“That was awesome,” he said. “I tell you what, I needed that, didn’t I?”
Authentic, a three-year-old son of Into Mischief, continues to improve. He’s now won six of eight in his career while earning nearly $6.2 million. More to the point, a horse who was life-and-death to hold off Ny Traffic — a nice enough horse who’s eligible for a second-level allowance — in the nine-furlong Haskell in July now has won the country’s two most important 10-furlong races. He won the Kentucky Derby in September before finishing second to Swiss Skydiver in the Preakness.
“I think Johnny (Velazquez) got to know him a lot better and he’s just a quirky guy,” Baffert said. “But when I saw him out there, he’s catching up with these older horses. That’s what they do at this time of year, what a horse. He’s the real deal.”
Authentic is owned by a cast of thousands, including Spendthrift Farm LLC, MyRaceHorse Stable, Madaket Stables LLC and Starlight Racing.
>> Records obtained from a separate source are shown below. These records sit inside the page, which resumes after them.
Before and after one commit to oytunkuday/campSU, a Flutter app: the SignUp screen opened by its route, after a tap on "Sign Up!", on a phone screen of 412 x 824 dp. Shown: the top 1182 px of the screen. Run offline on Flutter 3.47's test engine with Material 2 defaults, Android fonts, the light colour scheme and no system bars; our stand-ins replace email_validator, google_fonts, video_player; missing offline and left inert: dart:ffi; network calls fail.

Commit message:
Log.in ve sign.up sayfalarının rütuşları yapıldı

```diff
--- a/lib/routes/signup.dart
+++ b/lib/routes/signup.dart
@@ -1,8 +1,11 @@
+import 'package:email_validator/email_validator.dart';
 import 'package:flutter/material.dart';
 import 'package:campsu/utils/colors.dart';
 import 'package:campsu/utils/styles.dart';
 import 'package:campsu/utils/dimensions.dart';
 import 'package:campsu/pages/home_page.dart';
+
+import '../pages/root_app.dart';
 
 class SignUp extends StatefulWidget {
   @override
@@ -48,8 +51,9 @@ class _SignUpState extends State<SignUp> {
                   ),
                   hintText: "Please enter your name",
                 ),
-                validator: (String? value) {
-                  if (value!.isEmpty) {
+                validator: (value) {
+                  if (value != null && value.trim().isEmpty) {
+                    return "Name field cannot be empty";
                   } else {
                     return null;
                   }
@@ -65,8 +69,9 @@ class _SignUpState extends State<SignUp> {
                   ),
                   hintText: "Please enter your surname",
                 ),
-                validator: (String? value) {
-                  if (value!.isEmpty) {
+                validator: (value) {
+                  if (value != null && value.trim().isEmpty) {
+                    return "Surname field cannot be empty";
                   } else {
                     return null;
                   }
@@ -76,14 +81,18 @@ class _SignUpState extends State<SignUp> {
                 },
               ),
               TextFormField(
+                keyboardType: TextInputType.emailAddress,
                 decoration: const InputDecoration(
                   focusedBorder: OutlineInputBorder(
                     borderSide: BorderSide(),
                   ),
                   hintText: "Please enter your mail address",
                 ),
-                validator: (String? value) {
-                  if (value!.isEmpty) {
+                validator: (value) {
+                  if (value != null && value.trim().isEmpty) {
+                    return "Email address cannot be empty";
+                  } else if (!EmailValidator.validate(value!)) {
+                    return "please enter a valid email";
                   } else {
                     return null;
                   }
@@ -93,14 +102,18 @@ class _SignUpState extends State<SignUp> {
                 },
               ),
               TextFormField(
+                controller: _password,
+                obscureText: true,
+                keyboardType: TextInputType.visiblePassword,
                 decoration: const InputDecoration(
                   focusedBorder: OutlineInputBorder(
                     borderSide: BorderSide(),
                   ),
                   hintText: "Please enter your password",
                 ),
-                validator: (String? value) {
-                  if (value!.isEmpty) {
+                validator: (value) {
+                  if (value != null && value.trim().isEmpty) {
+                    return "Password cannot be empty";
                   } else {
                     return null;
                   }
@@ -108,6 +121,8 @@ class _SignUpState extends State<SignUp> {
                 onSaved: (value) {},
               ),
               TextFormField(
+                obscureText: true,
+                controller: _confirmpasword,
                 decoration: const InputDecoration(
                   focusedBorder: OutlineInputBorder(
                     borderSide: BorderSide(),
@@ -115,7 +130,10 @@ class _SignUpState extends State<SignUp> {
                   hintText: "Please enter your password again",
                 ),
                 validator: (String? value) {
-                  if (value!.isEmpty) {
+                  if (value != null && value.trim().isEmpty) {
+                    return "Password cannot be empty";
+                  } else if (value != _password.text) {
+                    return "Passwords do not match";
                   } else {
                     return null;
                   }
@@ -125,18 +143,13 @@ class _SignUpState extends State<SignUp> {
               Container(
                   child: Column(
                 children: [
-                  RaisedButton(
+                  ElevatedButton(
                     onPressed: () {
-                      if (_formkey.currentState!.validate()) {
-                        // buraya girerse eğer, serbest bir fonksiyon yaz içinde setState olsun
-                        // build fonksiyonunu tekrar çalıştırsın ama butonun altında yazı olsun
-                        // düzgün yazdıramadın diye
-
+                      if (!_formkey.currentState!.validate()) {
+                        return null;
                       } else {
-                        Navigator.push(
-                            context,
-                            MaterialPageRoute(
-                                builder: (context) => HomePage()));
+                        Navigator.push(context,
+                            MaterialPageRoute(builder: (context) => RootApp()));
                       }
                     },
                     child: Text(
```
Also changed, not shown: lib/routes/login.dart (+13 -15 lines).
He was a $350,000 yearling.
Authentic paid $10.40 to win as the third choice in the wagering. He was followed home by second choice Improbable, and the $1 exacta returned $22.70. Longshot Global Campaign, 25-1 at post time, finished third, a length behind Improbable. Tiz the Law, the 3.20-1 favorite, finished sixth.